WHAT YOU HAVE TO DO: Please say how many lines in the records contain the word "tools", giving only the number.

# # # # #

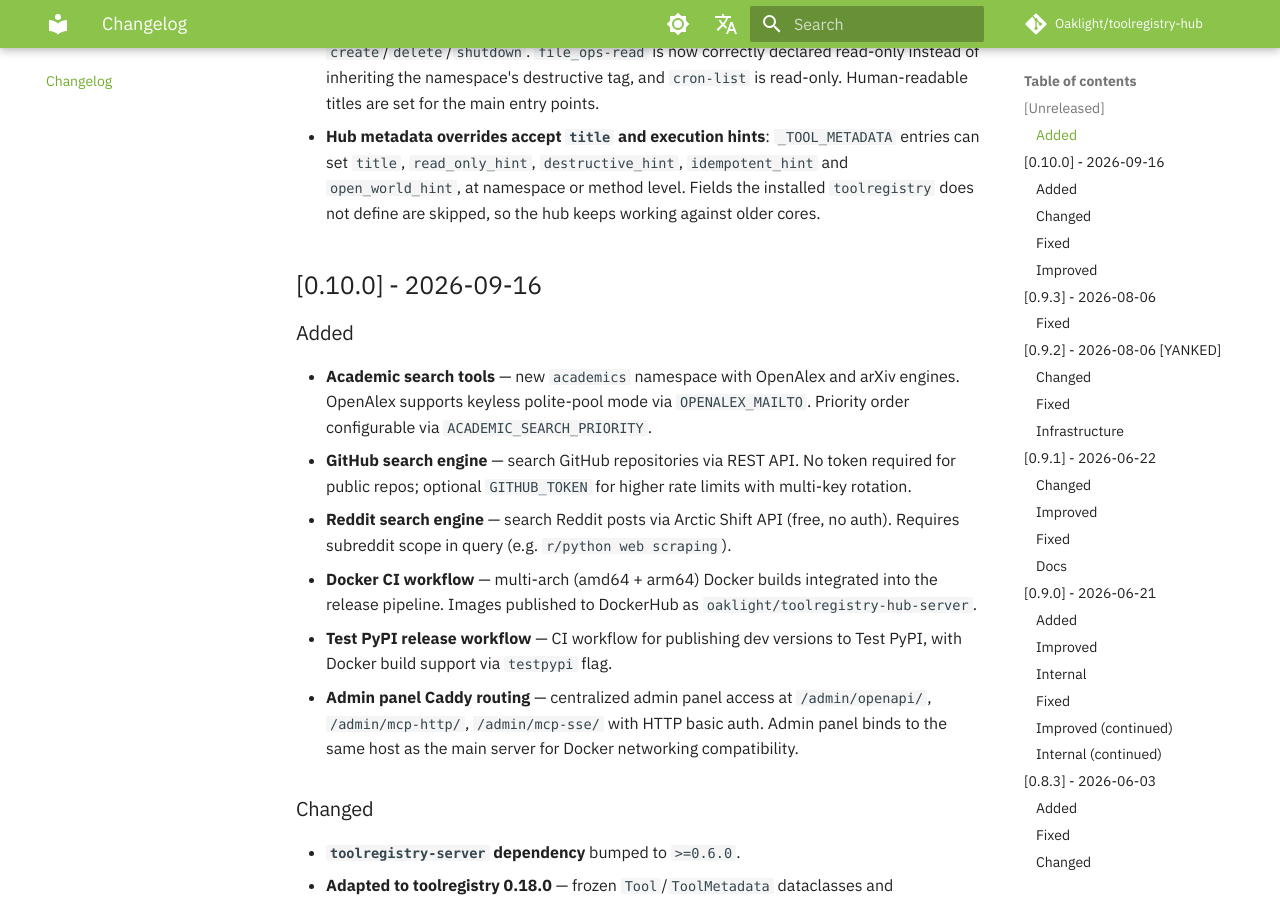
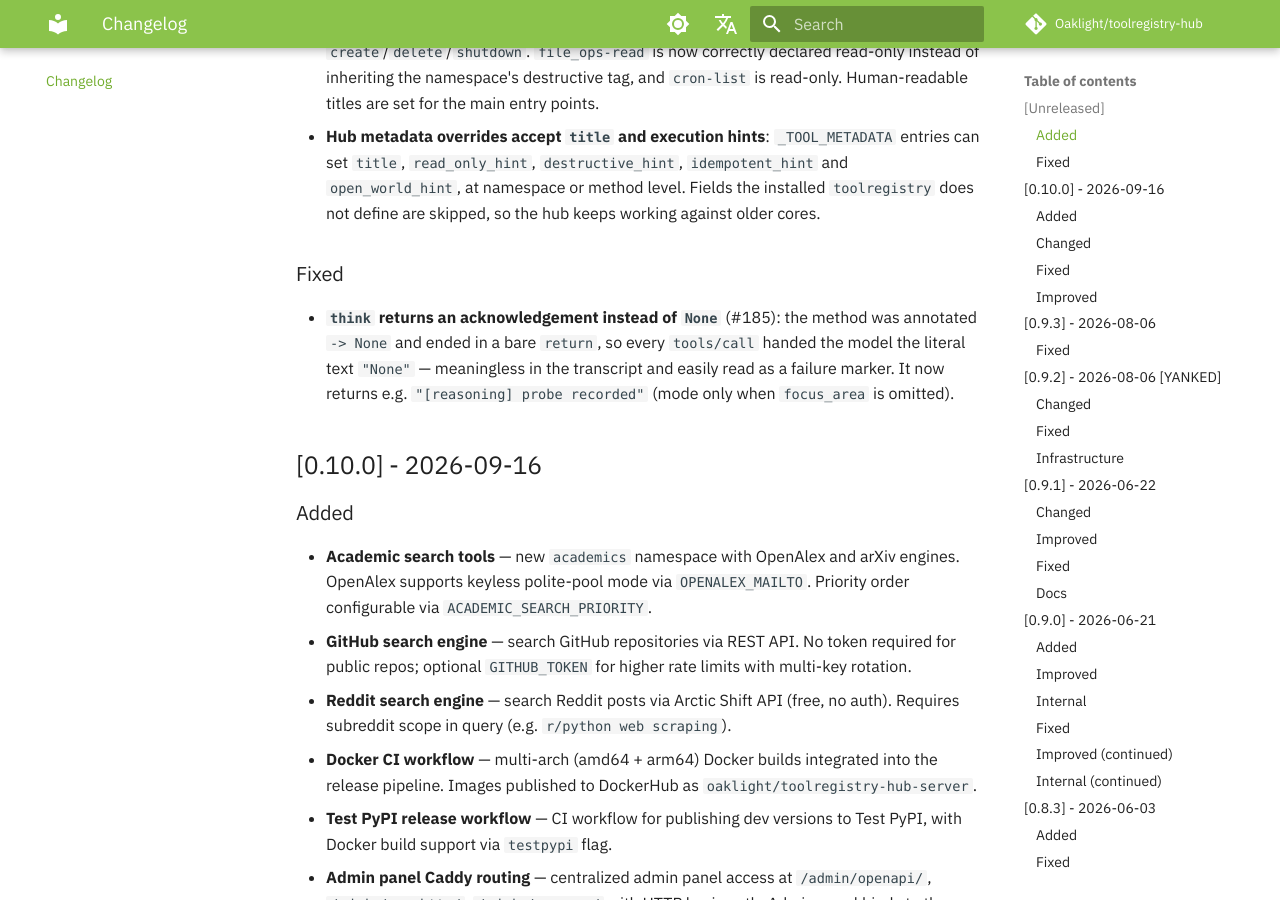
Before and after one commit to Oaklight/toolregistry-hub, an MkDocs documentation site: the page built from docs/changelog.md, in a window 1280 px wide and 900 px high, scrolled down 546 px. Built offline with MkDocs 1.6.1 and Material for MkDocs 9.7.7, drawn with Linux system fonts in a browser that asks for light colours; some web fonts are replaced; comment, search, counter and statistics services are not loaded.

Commit message:
docs: think returns an acknowledgement instead of None (#185)

```diff
--- a/docs/changelog.md
+++ b/docs/changelog.md
@@ -18,6 +18,10 @@ The format is based on [Keep a Changelog](https://keepachangelog.com/en/1.1.0/),
 
 - **MCP execution hints for the built-in tool set** (#280): every tool now declares `readOnlyHint`, and most declare `destructiveHint`, `idempotentHint` and `openWorldHint`, so MCP hosts can auto-approve read-only calls (`datetime-now`, `weather-*`, `websearch-search`, `academics-search`, `reader-*`, `fs/*`, `think`, `calculator`, `unit_converter`, `todolist`) and reserve confirmation for `bash-execute`, `file_ops-edit`/`write` and `cron-create`/`delete`/`shutdown`. `file_ops-read` is now correctly declared read-only instead of inheriting the namespace's destructive tag, and `cron-list` is read-only. Human-readable titles are set for the main entry points.
 - **Hub metadata overrides accept `title` and execution hints**: `_TOOL_METADATA` entries can set `title`, `read_only_hint`, `destructive_hint`, `idempotent_hint` and `open_world_hint`, at namespace or method level. Fields the installed `toolregistry` does not define are skipped, so the hub keeps working against older cores.
+
+### Fixed
+
+- **`think` returns an acknowledgement instead of `None`** (#185): the method was annotated `-> None` and ended in a bare `return`, so every `tools/call` handed the model the literal text `"None"` — meaningless in the transcript and easily read as a failure marker. It now returns e.g. `"[reasoning] probe recorded"` (mode only when `focus_area` is omitted).
 
 ## [0.10.0] - 2026-09-16
 
```
Also changed, not shown: docs/tools/think_tool.md (+2 -0 lines).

# # # # #

PROBLEM SOLUTION: 2